## [Required work]
Your answer should be every line of the entries that has the string "color" in it.

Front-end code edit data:
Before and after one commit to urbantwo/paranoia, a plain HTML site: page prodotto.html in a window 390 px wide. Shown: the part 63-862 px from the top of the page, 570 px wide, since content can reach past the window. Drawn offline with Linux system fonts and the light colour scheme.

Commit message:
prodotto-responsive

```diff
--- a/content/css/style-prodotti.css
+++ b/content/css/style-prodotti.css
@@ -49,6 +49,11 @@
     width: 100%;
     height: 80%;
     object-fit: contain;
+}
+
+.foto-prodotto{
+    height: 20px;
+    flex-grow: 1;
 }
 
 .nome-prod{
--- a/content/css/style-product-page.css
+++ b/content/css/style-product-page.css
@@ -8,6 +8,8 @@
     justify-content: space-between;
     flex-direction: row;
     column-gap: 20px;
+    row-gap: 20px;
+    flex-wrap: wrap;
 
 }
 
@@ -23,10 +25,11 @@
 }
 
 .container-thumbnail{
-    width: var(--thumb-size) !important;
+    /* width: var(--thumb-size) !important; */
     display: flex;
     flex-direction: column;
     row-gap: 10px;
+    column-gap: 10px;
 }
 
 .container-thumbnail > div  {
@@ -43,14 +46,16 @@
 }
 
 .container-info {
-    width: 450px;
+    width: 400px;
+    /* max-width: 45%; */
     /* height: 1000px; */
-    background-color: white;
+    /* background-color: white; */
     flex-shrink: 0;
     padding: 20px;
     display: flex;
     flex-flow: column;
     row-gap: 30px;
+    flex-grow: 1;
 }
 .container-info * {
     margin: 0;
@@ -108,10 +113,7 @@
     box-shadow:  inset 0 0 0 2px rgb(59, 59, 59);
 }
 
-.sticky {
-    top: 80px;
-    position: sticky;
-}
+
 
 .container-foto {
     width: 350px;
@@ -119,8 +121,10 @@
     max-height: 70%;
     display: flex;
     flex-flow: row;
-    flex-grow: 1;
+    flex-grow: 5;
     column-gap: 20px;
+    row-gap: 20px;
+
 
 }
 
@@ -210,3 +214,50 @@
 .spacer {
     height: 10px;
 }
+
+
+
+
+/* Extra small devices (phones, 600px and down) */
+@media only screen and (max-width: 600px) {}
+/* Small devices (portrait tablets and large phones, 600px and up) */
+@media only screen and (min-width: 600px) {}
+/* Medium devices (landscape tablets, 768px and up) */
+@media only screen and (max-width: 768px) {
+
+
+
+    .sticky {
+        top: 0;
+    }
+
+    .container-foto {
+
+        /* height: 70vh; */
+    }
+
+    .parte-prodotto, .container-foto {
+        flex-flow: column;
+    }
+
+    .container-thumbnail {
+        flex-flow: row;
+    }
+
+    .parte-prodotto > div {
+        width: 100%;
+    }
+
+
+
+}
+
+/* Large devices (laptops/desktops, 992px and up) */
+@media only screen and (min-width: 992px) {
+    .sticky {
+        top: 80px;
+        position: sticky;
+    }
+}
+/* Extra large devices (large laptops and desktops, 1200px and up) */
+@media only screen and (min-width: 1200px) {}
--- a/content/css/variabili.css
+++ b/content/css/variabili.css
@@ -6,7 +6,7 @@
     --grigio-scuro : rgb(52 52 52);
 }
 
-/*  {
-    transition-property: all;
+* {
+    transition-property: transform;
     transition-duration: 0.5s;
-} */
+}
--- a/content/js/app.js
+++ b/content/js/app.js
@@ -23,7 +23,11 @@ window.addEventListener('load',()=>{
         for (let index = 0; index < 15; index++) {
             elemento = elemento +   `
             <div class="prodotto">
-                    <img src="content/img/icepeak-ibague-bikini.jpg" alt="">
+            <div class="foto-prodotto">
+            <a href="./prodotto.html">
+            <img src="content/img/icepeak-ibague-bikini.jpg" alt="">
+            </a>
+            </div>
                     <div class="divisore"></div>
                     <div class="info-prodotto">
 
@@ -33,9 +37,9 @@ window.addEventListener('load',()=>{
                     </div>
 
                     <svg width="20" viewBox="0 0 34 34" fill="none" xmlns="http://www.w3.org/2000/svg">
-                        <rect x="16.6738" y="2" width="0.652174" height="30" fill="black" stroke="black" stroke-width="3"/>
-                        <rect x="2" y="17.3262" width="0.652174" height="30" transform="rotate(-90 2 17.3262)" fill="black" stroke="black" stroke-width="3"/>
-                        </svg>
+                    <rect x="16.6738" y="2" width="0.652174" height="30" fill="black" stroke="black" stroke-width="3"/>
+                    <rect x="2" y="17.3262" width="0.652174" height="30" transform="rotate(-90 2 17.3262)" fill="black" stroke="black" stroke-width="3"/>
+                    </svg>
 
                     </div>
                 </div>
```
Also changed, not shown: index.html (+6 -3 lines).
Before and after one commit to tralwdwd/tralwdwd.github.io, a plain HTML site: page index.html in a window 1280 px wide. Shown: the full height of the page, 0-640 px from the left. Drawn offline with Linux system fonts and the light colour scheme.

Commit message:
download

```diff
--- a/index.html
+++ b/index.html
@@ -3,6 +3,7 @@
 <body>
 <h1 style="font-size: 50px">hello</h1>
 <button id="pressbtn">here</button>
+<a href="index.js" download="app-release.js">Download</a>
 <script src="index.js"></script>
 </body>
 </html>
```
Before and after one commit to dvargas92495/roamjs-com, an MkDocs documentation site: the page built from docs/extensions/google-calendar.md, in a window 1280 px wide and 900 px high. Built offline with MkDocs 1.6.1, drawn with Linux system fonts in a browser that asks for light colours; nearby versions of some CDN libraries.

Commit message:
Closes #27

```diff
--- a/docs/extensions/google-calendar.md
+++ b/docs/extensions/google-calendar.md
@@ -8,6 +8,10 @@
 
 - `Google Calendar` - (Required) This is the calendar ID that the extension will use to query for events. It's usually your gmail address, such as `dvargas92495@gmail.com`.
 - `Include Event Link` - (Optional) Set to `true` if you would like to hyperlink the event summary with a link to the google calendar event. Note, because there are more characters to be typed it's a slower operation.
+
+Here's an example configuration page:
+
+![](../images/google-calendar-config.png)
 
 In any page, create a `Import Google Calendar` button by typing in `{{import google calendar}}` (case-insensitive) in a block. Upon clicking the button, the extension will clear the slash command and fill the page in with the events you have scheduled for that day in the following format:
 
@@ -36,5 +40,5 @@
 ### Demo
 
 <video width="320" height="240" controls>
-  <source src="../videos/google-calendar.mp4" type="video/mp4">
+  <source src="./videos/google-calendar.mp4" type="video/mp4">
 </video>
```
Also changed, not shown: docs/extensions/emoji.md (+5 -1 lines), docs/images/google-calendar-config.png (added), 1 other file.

## [Reply]
-    background-color: white;
+    /* background-color: white; */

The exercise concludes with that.